Writer: Jay Faerber
Artists: Scott Godlewski, Ron Riley
What if the final frontier was as wild as the Old West? That’s the basic concept of Copperhead, and given my interest in the era of manifest destiny, I decided to bite. My first impression of Copperhead was something of a mixed bag. I loved the space western setting and the art style definitely caught my attention, but I wasn’t sure what to make of the characters. Clara Bronson, series protagonist and the new sheriff in the titular mining town, struck me as abrasive at first, but I warmed up to her after a few issues expanded her personality beyond “surly workaholic.” Deputy Budroxifinicus, begrudgingly nicknamed “Boo,” is easily the fan favorite—certainly mine at least. He figures into the plot a little more this time around, but it’s definitely still Clara’s tale, and I’m happy to see her callous disposition shift from cliche to well-rounded.

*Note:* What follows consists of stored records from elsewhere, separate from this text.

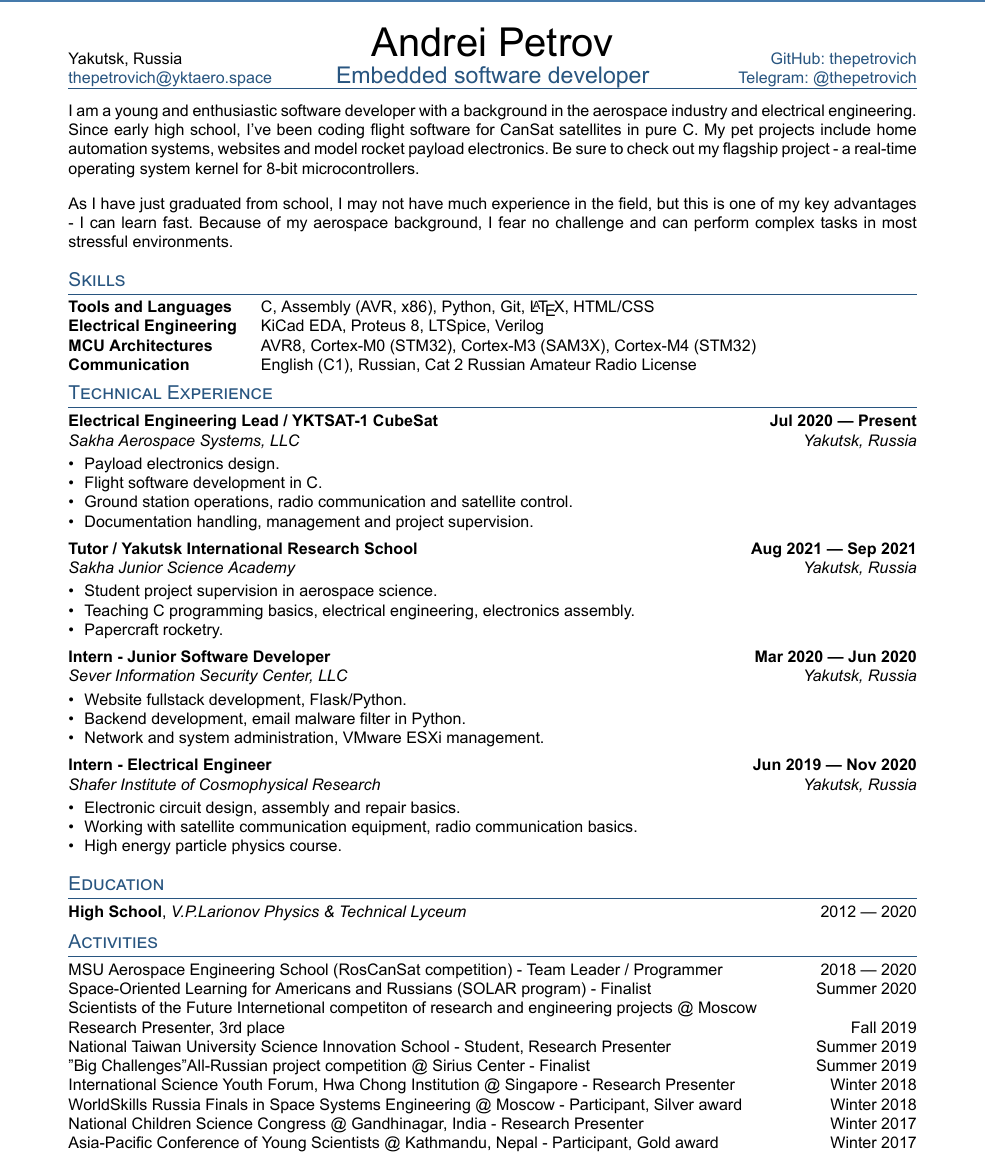
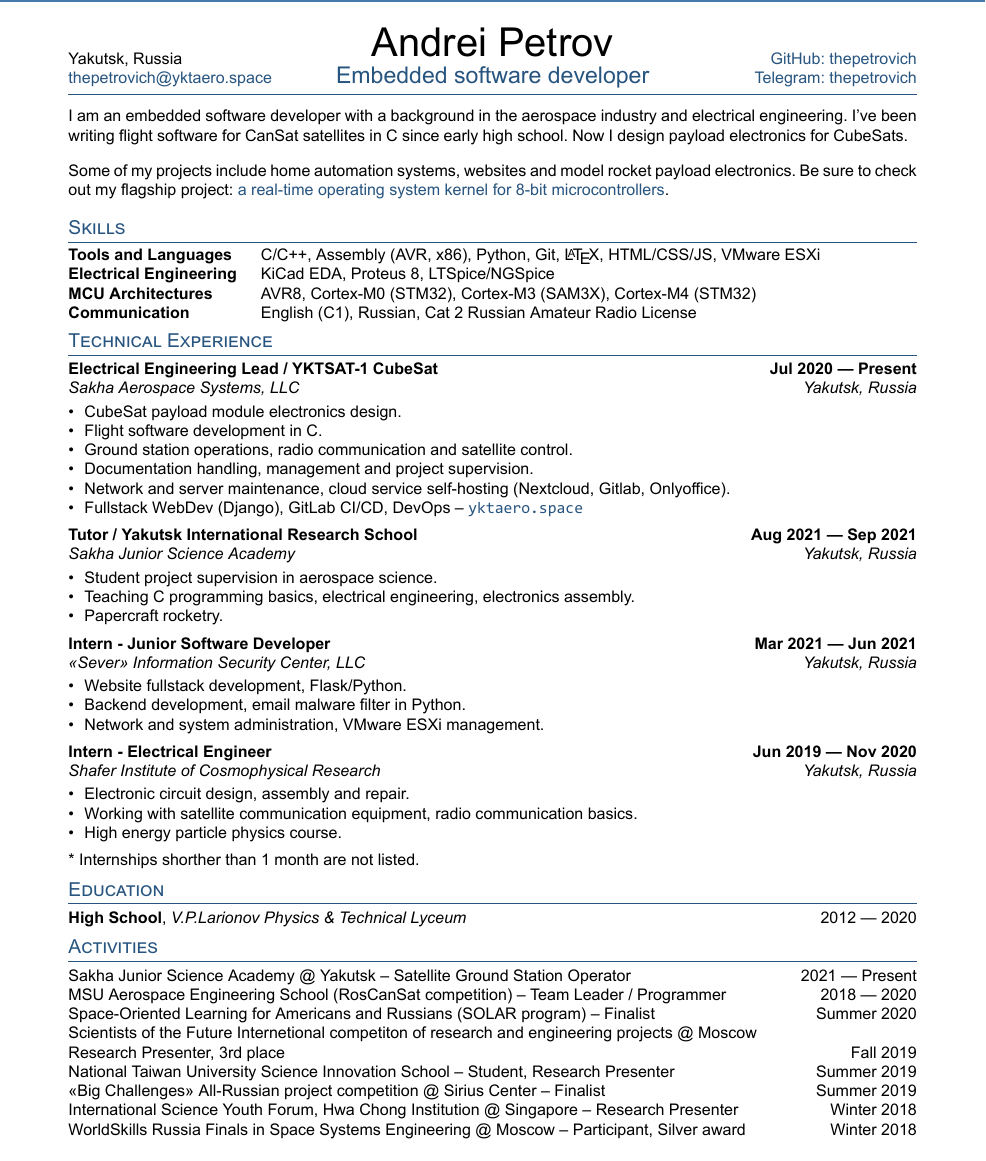
Before and after one commit to ThePetrovich/ThePetrovich, a LaTeX CV (cv.tex, which reads sections/activities.tex, sections/experience.tex, sections/objective.tex): part of the page, cut so that both start at the same text. The pictures show the PDF file cv.pdf that the author committed with the source.

Commit message:
Update CV

```diff
--- a/sections/activities.tex
+++ b/sections/activities.tex
@@ -1,17 +1,15 @@
-MSU Aerospace Engineering School (RosCanSat competition) - Team Leader / Programmer	\hfill 2018 --- 2020
+Sakha Junior Science Academy @ Yakutsk -- Satellite Ground Station Operator \hfill 2021 --- Present
 
-Space-Oriented Learning for Americans and Russians (SOLAR program) - Finalist	\hfill Summer 2020
+MSU Aerospace Engineering School (RosCanSat competition) -- Team Leader / Programmer	\hfill 2018 --- 2020
+
+Space-Oriented Learning for Americans and Russians (SOLAR program) -- Finalist	\hfill Summer 2020
 
 Scientists of the Future Internetional competiton of research and engineering projects @ Moscow \\ Research Presenter, 3rd place 	\hfill Fall 2019
 
-National Taiwan University Science Innovation School - Student, Research Presenter	\hfill Summer 2019
+National Taiwan University Science Innovation School -- Student, Research Presenter	\hfill Summer 2019
 
-"Big Challenges" All-Russian project competition @ Sirius Center - Finalist	\hfill Summer 2019
+<<Big Challenges>> All-Russian project competition @ Sirius Center -- Finalist	\hfill Summer 2019
 
-International Science Youth Forum, Hwa Chong Institution @ Singapore - Research Presenter	\hfill Winter 2018
+International Science Youth Forum, Hwa Chong Institution @ Singapore -- Research Presenter	\hfill Winter 2018
 
-WorldSkills Russia Finals in Space Systems Engineering @ Moscow - Participant, Silver award	\hfill Winter 2018
-
-National Children Science Congress @ Gandhinagar, India - Research Presenter	\hfill Winter 2017
-
-Asia-Pacific Conference of Young Scientists @ Kathmandu, Nepal - Participant, Gold award	\hfill Winter 2017
+WorldSkills Russia Finals in Space Systems Engineering @ Moscow -- Participant, Silver award	\hfill Winter 2018
--- a/sections/experience.tex
+++ b/sections/experience.tex
@@ -1,14 +1,16 @@
 \documentclass[letter,10pt]{article}
-\usepackage{TLCresume}
+\usepackage{cv}
 \begin{document}
 
 \subsection{{Electrical Engineering Lead / YKTSAT-1 CubeSat \hfill Jul 2020 --- Present}}
 \subtext{Sakha Aerospace Systems, LLC \hfill Yakutsk, Russia}
 \begin{zitemize}
-\item Payload electronics design.
+\item CubeSat payload module electronics design.
 \item Flight software development in C.
 \item Ground station operations, radio communication and satellite control.
 \item Documentation handling, management and project supervision.
+\item Network and server maintenance, cloud service self-hosting (Nextcloud, Gitlab, Onlyoffice).
+\item Fullstack WebDev (Django), GitLab CI/CD, DevOps -- \url{yktaero.space}
 \end{zitemize}
 
 \subsection{{Tutor / Yakutsk International Research School \hfill Aug 2021 --- Sep 2021}}
@@ -19,8 +21,8 @@
 \item Papercraft rocketry.
 \end{zitemize}
 
-\subsection{{Intern - Junior Software Developer \hfill Mar 2020 --- Jun 2020}}
-\subtext{Sever Information Security Center, LLC \hfill Yakutsk, Russia}
+\subsection{{Intern - Junior Software Developer \hfill Mar 2021 --- Jun 2021}}
+\subtext{<<Sever>> Information Security Center, LLC \hfill Yakutsk, Russia}
 \begin{zitemize}
 \item Website fullstack development, Flask/Python.
 \item Backend development, email malware filter in Python.
@@ -30,9 +32,10 @@
 \subsection{{Intern - Electrical Engineer \hfill Jun 2019 --- Nov 2020}}
 \subtext{Shafer Institute of Cosmophysical Research \hfill Yakutsk, Russia}
 \begin{zitemize}
-\item Electronic circuit design, assembly and repair basics.
+\item Electronic circuit design, assembly and repair.
 \item Working with satellite communication equipment, radio communication basics.
 \item High energy particle physics course.
 \end{zitemize}
 
+* Internships shorther than 1 month are not listed.
 \end{document}
--- a/sections/objective.tex
+++ b/sections/objective.tex
@@ -3,11 +3,18 @@
 
 \begin{document}
 
-\begin{justify}
-\setlength{\parindent}{0pt}
-I am a young and enthusiastic software developer with a background in the aerospace industry and electrical engineering. Since early high school, I've been coding flight software for CanSat satellites in pure C. My pet projects include home automation systems, websites and model rocket payload electronics. Be sure to check out my flagship project - a real-time operating system kernel for 8-bit microcontrollers.
-\vspace{1em}
+%\vspace{-0.1cm}
+%\begin{minipage}[t]{0.16\linewidth} % Minipage for first column - logo, qr, approval
+%    \includegraphics[height=2.8cm, width=2.8cm]{me}
+%\end{minipage}%
+%\hfill\begin{minipage}[t]{0.83\linewidth}
+    %\vspace{-2.76cm}
+    \begin{justify}
+        I am an embedded software developer with a background in the aerospace industry and electrical engineering. I've been writing flight software for CanSat satellites in C since early high school. Now I design payload electronics for CubeSats.
+        \setlength{\parskip}{1em}
+        \setlength{\parindent}{0em}
 
-As I have just graduated from school, I may not have much experience in the field, but this is one of my key advantages - I can learn fast. Because of my aerospace background, I fear no challenge and can perform complex tasks in most stressful environments.
-\end{justify}
+        Some of my projects include home automation systems, websites and model rocket payload electronics. Be sure to check out my flagship project: \href{https://github.com/cansat-ptl/cubesat-rtos}{a real-time operating system kernel for 8-bit microcontrollers}.
+    \end{justify}
+%\end{minipage}
 \end{document}
--- a/sections/skills.tex
+++ b/sections/skills.tex
@@ -1,10 +1,10 @@
 \documentclass[letter,11pt]{article}
-\usepackage{TLCresume}
+\usepackage{cv}
 \begin{document}
 \vspace{.2em}
 \begin{tabular}{p{11em} p{1em} p{43em}}
-\skills{Tools and Languages} & &    C, Assembly (AVR, x86), Python, Git, \LaTeX, HTML/CSS  \\
-\skills{Electrical Engineering} & &  KiCad EDA, Proteus 8, LTSpice, Verilog \\
+\skills{Tools and Languages} & &    C/C++, Assembly (AVR, x86), Python, Git, \LaTeX, HTML/CSS/JS, VMware ESXi  \\
+\skills{Electrical Engineering} & &  KiCad EDA, Proteus 8, LTSpice/NGSpice \\
 \skills{MCU Architectures} & &  AVR8, Cortex-M0 (STM32), Cortex-M3 (SAM3X), Cortex-M4 (STM32) \\
 \skills{Communication} & &          English (C1), Russian, Cat 2 Russian Amateur Radio License
 \end{tabular}
```
Also changed, not shown: cv.tex (+20 -18 lines), sections/_header.tex (+2 -1 lines), sections/autobio.tex (added, +20 -0 lines), sections/education.tex (+1 -0 lines), sections/facts.tex (added, +21 -0 lines), sections/studyplan.tex (added, +15 -0 lines), cv.pdf, me.jpg (added), sections/objective.tex (2 more changed lines), 6 other files.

To recap: the events in the first five issues sets the sand-scathed stage for Clara and her son Zeke after accepting a job offer as sheriff as the previous one met a violent end. After bucking the status quo shortly upon her arrival, Clara is quickly put to work attempting to diffuse a domestic dispute at the edge of town. After a gristly murder, a missing family heirloom, and a series of thickening plot twists, we find out that the family’s son had a gambling problem and indirectly contributed to their deaths, so it’s no surprise his mother wants nothing to do with him. Clara even develops a personality as well as respect for Ishmael, an artificial being created for a war gone by.
As the first volume drew to a close, I felt assured that Copperhead laid the proper foundation for captivating adventures, but after reading volume two, I fear my initial conjecture could be true. Where the former featured an interesting plot with a fairly weak cast, here we have (mostly) great characters with a bland motivating force. Most of the plot in volume two feels trite. There were a few moments that left me scratching my head. Why would Zolo, this arc’s cardboard antagonist, invest so much effort to hold one important character hostage when upon two seconds of reflection, he abandons the entire plan. It wouldn’t be such a big deal if it wasn’t the primary narrative thread. I do appreciate the way Faerber sets some of the comic’s wheels in motion (i.e. Clay’s foreboding prison escape) and I liked Boo’s and Brexinfoyle’s philosophical dispute about allegiance. Godlewski and Riley paint some truly beautiful portraits of the gritty nature of life on the planet of Jasper. There’s one particular panel in issue seven showing a gruesome headshot that I couldn’t look away from. Their alien creations are visually entertaining, though I wouldn’t necessarily say they push the limits of imagination.
I didn’t dislike Copperhead’s second arc, but I have little reason to applaud it. While Godlewski and Riley continue to impress artistically, there isn’t much substance to enjoy. The story has potential stewing beneath the surface—I found the “arties” intriguing and I’d love to know more about their dissention from government war machines to mercenaries, especially Ishmael. I think Brian K. Vaughan’s endorsement is the biggest contributing factor to the book’s success, but after I read the first few issues last year, I don’t exactly agree with the iconic story-mancer. If Faerber tightens up his dialogue and characters a little more, in addition to lessening his reliance upon Western tropes, Copperhead would be something truly special. Until then, color me concerned.